‘There is insufficient capacity to support those children both in our settings and going into schools. I have an autistic child at the moment who is due to go into school. The local council have advised not to get an EHC [Education, Health and Care] plan because they don’t think he’ll get it, because there are children with more needs. Yet this child is going to have to go in with very limited support. He is not going to be able to go in for a full day. The schools are unable to offer the level of support he needs.
‘It’s wrong that parents are being advised not to apply for something they are entitled to, to support a child. This must be supported financially.’
Another raised the issue of the language around the 30 hours, saying, ‘Parents can expect to pay for food, nappies, consumables. Parents are reading everywhere “free 30-hour childcare”. You’re asking us to say this bit’s education. You cannot distinguish between childcare and education. We have frustrated, angry parents on the doorstep saying, “I was told it was free” and it’s very hard to respond to that.’
Another commented, ‘If nurseries continue to close in some areas, how’s the Government going to provide the places?

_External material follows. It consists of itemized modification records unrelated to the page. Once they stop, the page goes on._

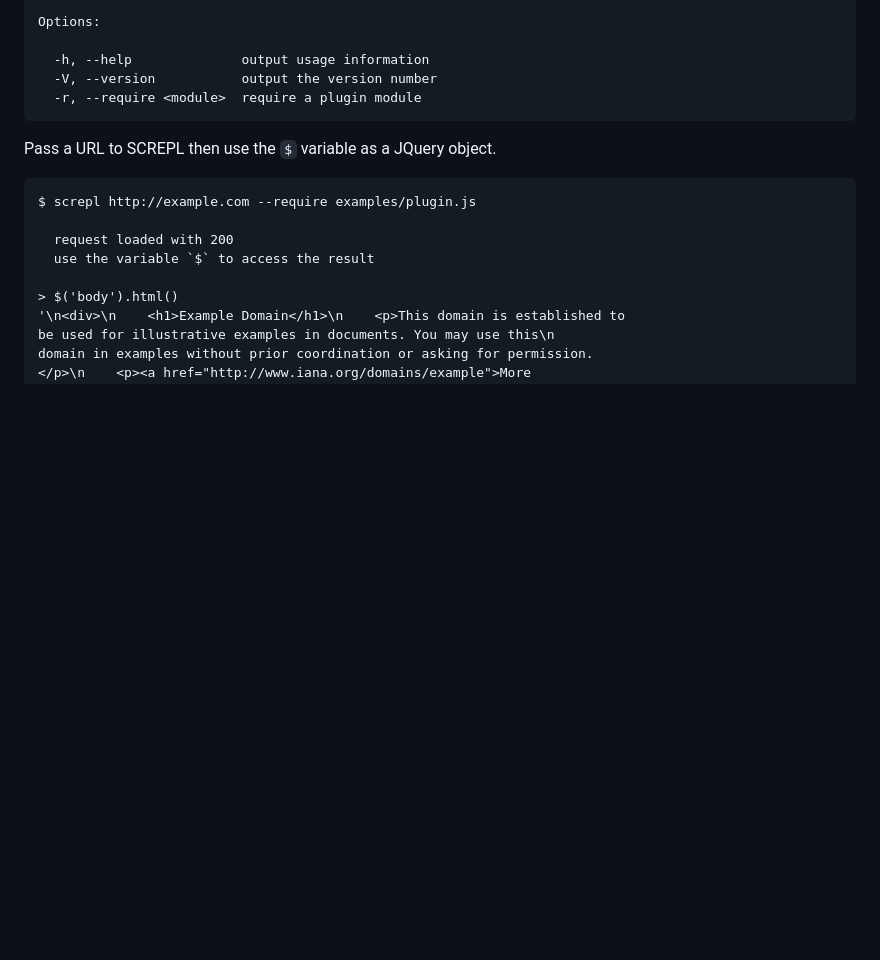
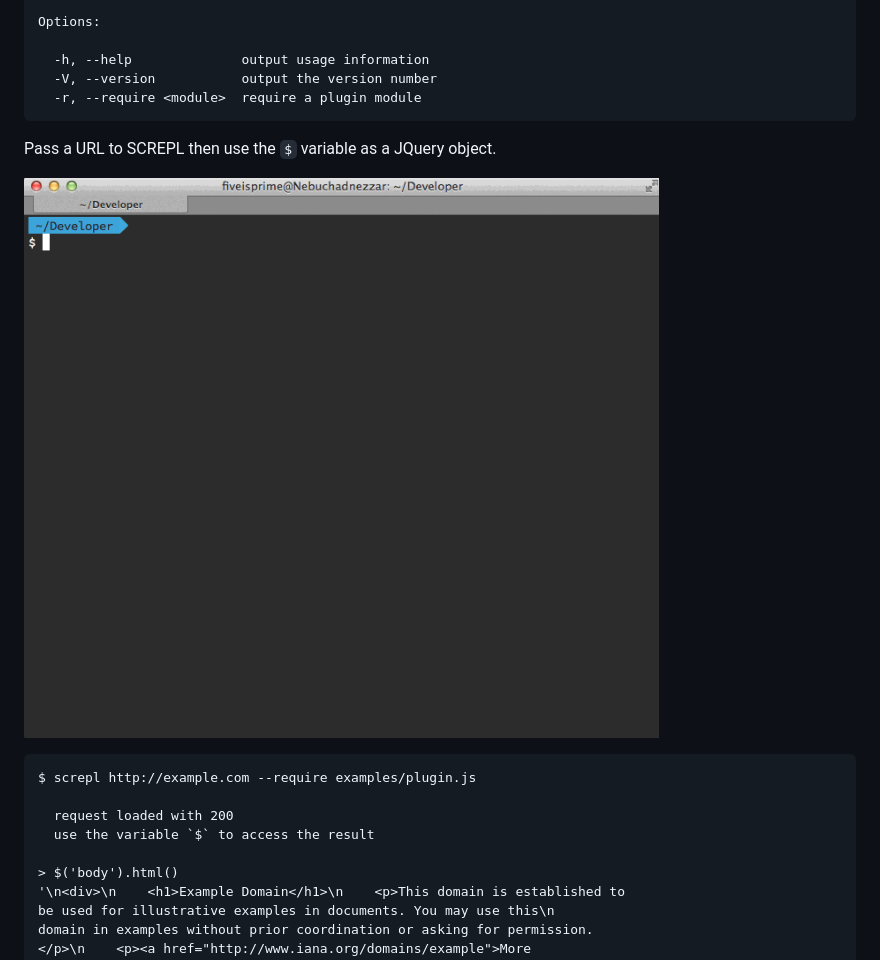
Before and after one commit to fiveisprime/screpl, a Markdown page: README.md, the part around the change. GitHub-like rendering; pictures changed too: images/demo.gif (added); blank space fills up the shorter version.

Commit message:
Added a demo gif.

```diff
--- a/README.md
+++ b/README.md
@@ -14,6 +14,8 @@ A pluggable command line scraper with REPL support.
       -r, --require <module>  require a plugin module
 
 Pass a URL to SCREPL then use the `$` variable as a JQuery object.
+
+![Demo](images/demo.gif)
 
     $ screpl http://example.com --require examples/plugin.js
 
```
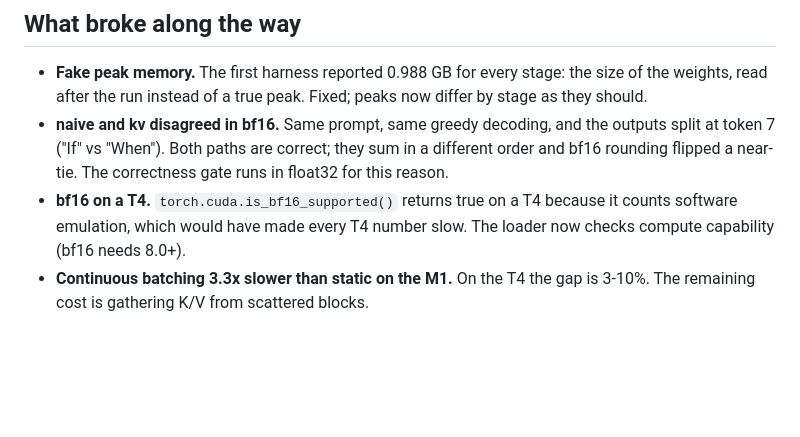
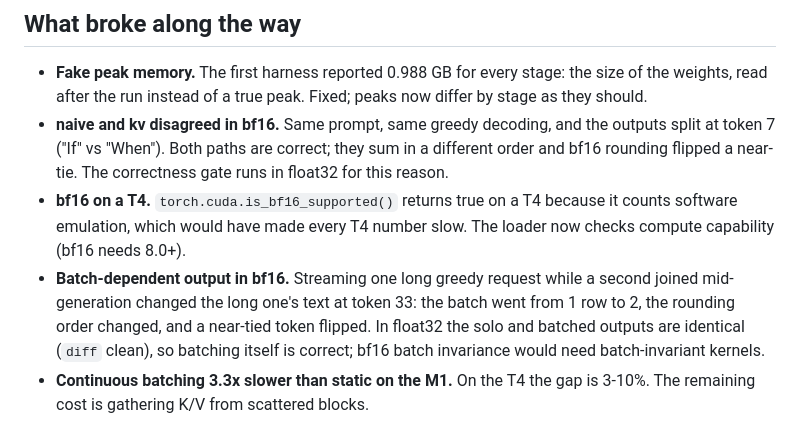
Before and after one commit to Taral92/mini-vllm, a Markdown page: README.md, the part around the change. Drawn GitHub-style; blank space fills up the shorter version.

Commit message:
README: bf16 batch-invariance finding

```diff
--- a/README.md
+++ b/README.md
@@ -122,6 +122,12 @@ harness and the server (`tests/test_batching.py`, `tests/test_harness.py`,
 - **bf16 on a T4.** `torch.cuda.is_bf16_supported()` returns true on a T4
   because it counts software emulation, which would have made every T4 number
   slow. The loader now checks compute capability (bf16 needs 8.0+).
+- **Batch-dependent output in bf16.** Streaming one long greedy request while
+  a second joined mid-generation changed the long one's text at token 33:
+  the batch went from 1 row to 2, the rounding order changed, and a near-tied
+  token flipped. In float32 the solo and batched outputs are identical
+  (`diff` clean), so batching itself is correct; bf16 batch invariance would
+  need batch-invariant kernels.
 - **Continuous batching 3.3x slower than static on the M1.** On the T4 the
   gap is 3-10%. The remaining cost is gathering K/V from scattered blocks.
 
```
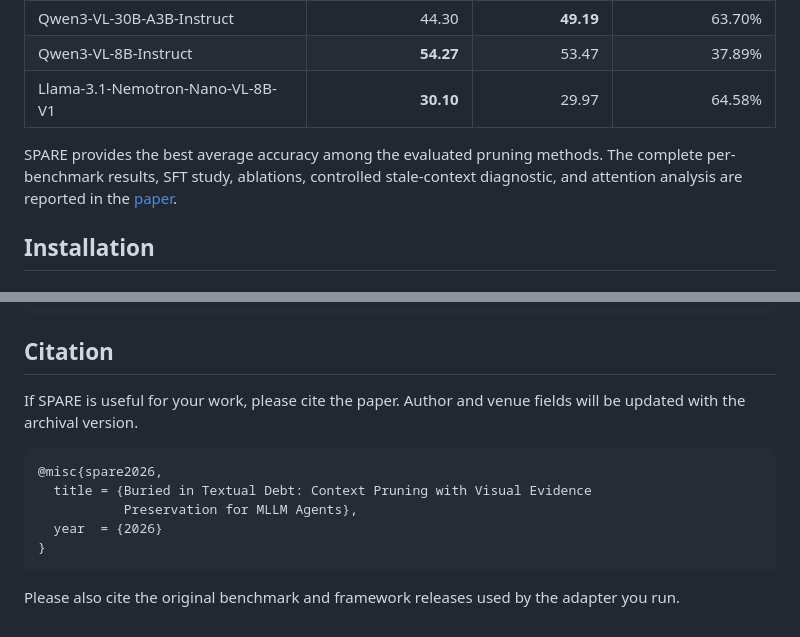
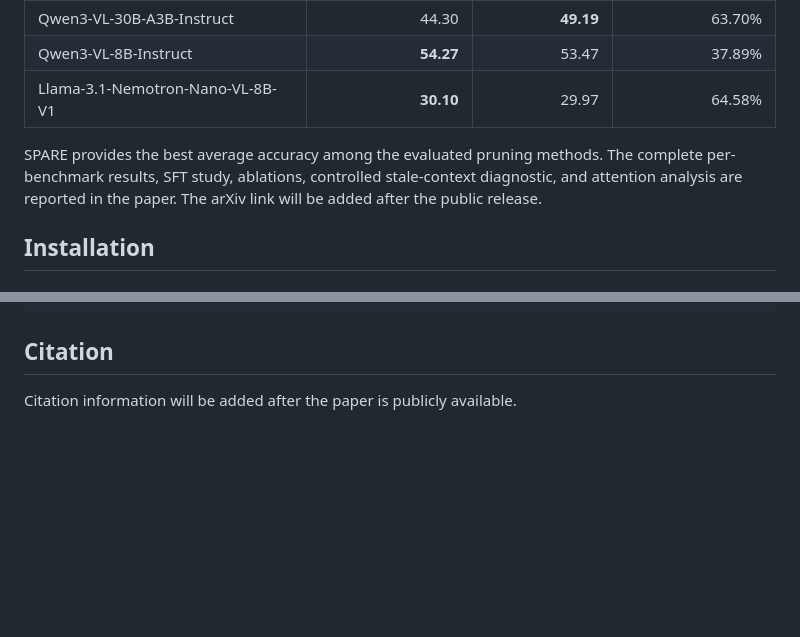
Before and after one commit to lukahhcm/spare, a Markdown page: README.md, 2 parts joined by grey strips. Rendered like a GitHub page; blank space fills up the shorter version.

Commit message:
Clarify project and publication links

````diff
--- a/README.md
+++ b/README.md
@@ -84,8 +83,8 @@ The main evaluation covers **GTA**, **V\***, **BLINK-Jigsaw**,
 
 SPARE provides the best average accuracy among the evaluated pruning methods.
 The complete per-benchmark results, SFT study, ablations, controlled stale-context
-diagnostic, and attention analysis are reported in the
-[paper](https://lukahhcm.github.io/spare/assets/paper.pdf).
+diagnostic, and attention analysis are reported in the paper. The arXiv link will
+be added after the public release.
 
 ## Installation
 
@@ -220,16 +219,4 @@ spare/
 
 ## Citation
 
-If SPARE is useful for your work, please cite the paper. Author and venue fields
-will be updated with the archival version.
-
-```bibtex
-@misc{spare2026,
-  title = {Buried in Textual Debt: Context Pruning with Visual Evidence
-           Preservation for MLLM Agents},
-  year  = {2026}
-}
-```
-
-Please also cite the original benchmark and framework releases used by the
-adapter you run.
+Citation information will be added after the paper is publicly available.
````
Also changed, not shown: other parts of README.md (+1 -2 lines).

There’s no point providing 30 hours free if there’s no nurseries to take them. Given the Government haven’t got the greatest reputation with the Sure Start centres, surely it’s better to fund us now properly and prevent further damage.’
Another nursery spoke about the impact of funding cuts on two-year-old places.
The report has been welcomed by the sector.
Neil Leitch, chief executive of the Early Years Alliance, said, ‘The report and its recommendations are the result of a year of hard and serious work by the APPG to understand the early years funding crisis.
‘It deserves a considered response. It’s beyond time ministers got a grip of this situation and recognise that only Government can intervene to safeguard the long-term sustainability of the sector by increasing fees and committing to an annual review.’
Purnima Tanuku, chief executive of the National Day Nurseries Association, said, ‘The report has to be a wake-up call to ministers, and hopefully the new Prime Minister, that the early years need urgent attention.’
The report states that early years settings are struggling with:
- Rises in business rates. Some providers face a doubling of their rates, with one experiencing a rise from £13,000 to £30,500 following revaluation in 2017. The report calls for business rates to be scrapped for PVI settings in England, as has already happened in Scotland and Wales.
- Rises in pension contributions, increases in the National Minimum Wage and the introduction of the National Living Wage have all led to bigger outgoings for providers, but Government funding for providers has not risen in line with these changes.
- Difficulties with the recruitment and retention of staff, with providers experiencing an increase in the movement of staff away from childcare and into other roles, such as retail, due to low pay.
Steps to sustainability: nine recommendations
1. The Treasury and the DfE must address the funding gap that has developed as a result of government policies, and has been exacerbated by the 30 hours funded childcare policy for three and four year old children.
2.The Government must commit to cross-department annual review of early years costs and funding rates, with a view to increasing funding levels as necessary to ensure they cover provider costs.
3.The Treasury must deliver full business rates relief to providers.
4.Providers must be supported to ease recruitment and retention challenges.
5.Reporting requirements must be made more consistent and less of a burden.
6.Prioritise closing the funding gap in deprived areas.
7.Universal credit should allow payments direct from the Department for Work and Pensions to providers.
LONG-TERM STEPS FOR SUSTAINABILITY
8.The government should establish an independent early years commission.
9.Parliamentarians should lead a campaign to champion the work of childcare practitioners.
- The full report can be found here